The letter ends with Cook reminding everyone that the desire to return to normalcy by ignoring injustice is a sign of privilege. He writes, “ In the words of Today, Apple is making donations to a number of groups, including the Equal Justice Initiative, a non-profit committed to challenging racial injustice

The letter is signed off with: 'We call for defunding of police and for those dollars to be rerouted to create a public national healthcare system.' The views expressed in the contents above are those of our users and do not necessarily reflect the views of MailOnline.

When I returned back to the UK from LA having worked in Stevie Wonder’s management, apart from the concert promoter Barrie Marshall who offered me work on my return, I was not offered another job in the industry until Fran Nevrkla in 2006 invited me to be Director of Performer Affairs at PPL, that is a 25 year period. I watched white counterparts and contemporaries being invited to head up labels, publishers and other ventures.

I am writing this letter, not to invoke sympathy, or to look to advance myself at this stage. I am now 68 years old, I have an OBE, from the Queen, an Honorary Doctorate from the University of Westminster, I have been inducted into the MMF Roll of Honour, and awarded the Music Industry Champion honour. I am not dissatisfied with how things have gone for me, but I am a middle class black man, with the benefit of a British public school education, and a well embedded knowledge of how to navigate white society.

I would like to remind you all that this awareness of racism in the industry should not last for one day, or one week, or one year. This should last forever. I would like to see other young black people in the industry rise to the positions of authority and seniority that their talent merits.

We have had many false dawns in terms of equality in the industry, let’s make sure that this is not another one.

Keith Harris. OBE.

Sandra Oh Tells Kerry Washington Why She Wanted To Play Olivia Pope In ‘Scandal’ .
Sandra Oh was ready to jump ship on “Grey’s Anatomy” when she first read Shonda Rhimes’ “Scandal” script. RELATED: Sandra Oh, Lin-Manuel Miranda Sign Open Letter About Racism In Theatre Industry In a new episode of Variety‘s “Actor on Actors” series, Oh sat down to chat with fellow Shondaverse alum Kerry Washington and revealed he had wanted to play the role of Olivia Pope on "Scandal". “I’ve got to tell you, I remember exactly where I was when I read that d**n pilot," Oh said. “Really?” Washington asked. Oh continued, “Oh yeah. I was on ‘Grey’s.’ We were on stage five.

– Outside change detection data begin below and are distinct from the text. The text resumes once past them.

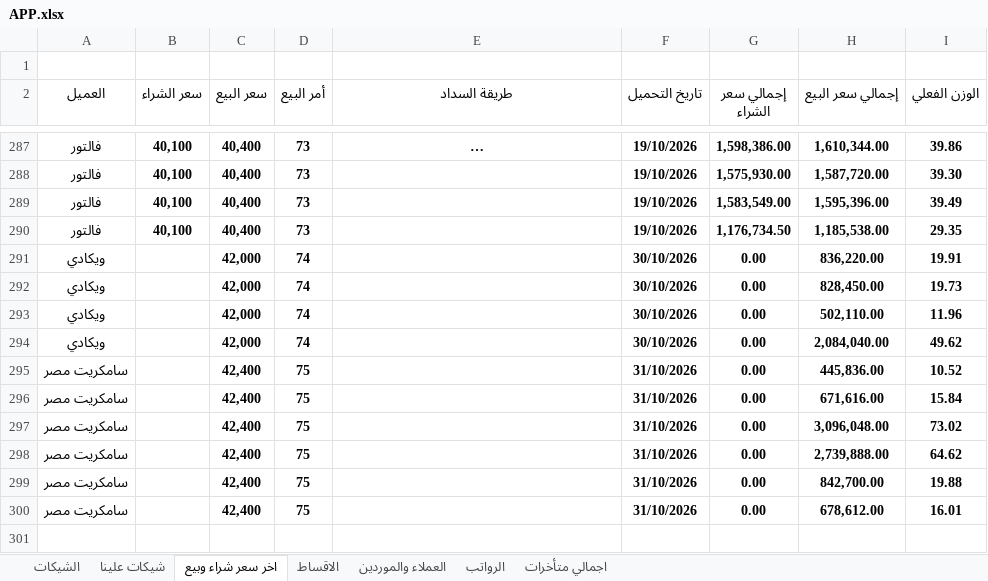
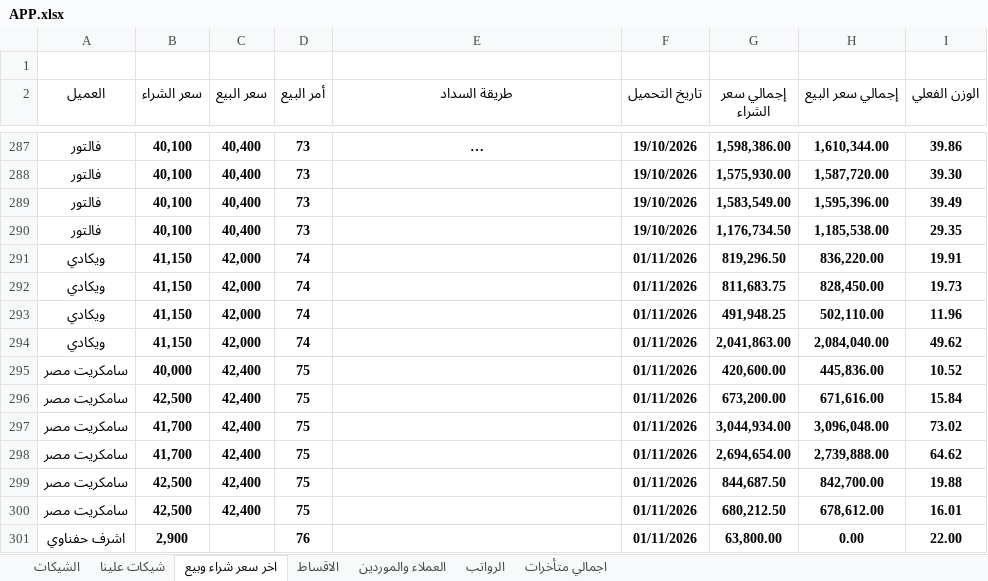
Before and after one commit to ah7306771-lang/ChillOut-Construction-app, an Excel workbook: APP.xlsx, sheet اخر سعر شراء وبيع, drawn as a sheet; only a part is shown, gaps mark what is left out; long unchanged cells end in …; values as stored, in another font and other column widths than the file's, no borders; the diff names each change by its address in the sheet, - before the commit and + after, or states it on an @@ line.

```diff
--- a/APP.xlsx (sheet اخر سعر شراء وبيع)
+++ b/APP.xlsx (sheet اخر سعر شراء وبيع)
-B291:B294 (سعر الشراء): (empty)
+B291:B294 (سعر الشراء): 41,150
-F291:F294 (تاريخ التحميل): 30/10/2026
+F291:F294 (تاريخ التحميل): 01/11/2026
-G291 (إجمالي سعر الشراء): 0.00
+G291 (إجمالي سعر الشراء): 819,296.50
-G292 (إجمالي سعر الشراء): 0.00
+G292 (إجمالي سعر الشراء): 811,683.75
-G293 (إجمالي سعر الشراء): 0.00
+G293 (إجمالي سعر الشراء): 491,948.25
-G294 (إجمالي سعر الشراء): 0.00
+G294 (إجمالي سعر الشراء): 2,041,863.00
-B295 (سعر الشراء): (empty)
+B295 (سعر الشراء): 40,000
-F295:F300 (تاريخ التحميل): 31/10/2026
+F295:F300 (تاريخ التحميل): 01/11/2026
-G295 (إجمالي سعر الشراء): 0.00
+G295 (إجمالي سعر الشراء): 420,600.00
-B296 (سعر الشراء): (empty)
+B296 (سعر الشراء): 42,500
-G296 (إجمالي سعر الشراء): 0.00
+G296 (إجمالي سعر الشراء): 673,200.00
-B297:B298 (سعر الشراء): (empty)
+B297:B298 (سعر الشراء): 41,700
-G297 (إجمالي سعر الشراء): 0.00
+G297 (إجمالي سعر الشراء): 3,044,934.00
-G298 (إجمالي سعر الشراء): 0.00
+G298 (إجمالي سعر الشراء): 2,694,654.00
-B299:B300 (سعر الشراء): (empty)
+B299:B300 (سعر الشراء): 42,500
-G299 (إجمالي سعر الشراء): 0.00
+G299 (إجمالي سعر الشراء): 844,687.50
-G300 (إجمالي سعر الشراء): 0.00
+G300 (إجمالي سعر الشراء): 680,212.50
+row 301: اشرف حفناوي | 2,900 |  | 76 |  | 01/11/2026 | 63,800.00 | 0.00 | 22.00
```
Also changed, not shown: sheet الاقساط, sheet اجمالي متأخرات, sheet الشيكات, sheet العملاء والموردين, sheet شيكات علينا, hidden cells, 1 other file.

—   Share news in the SOC. Networks
usr: 0
This is interesting!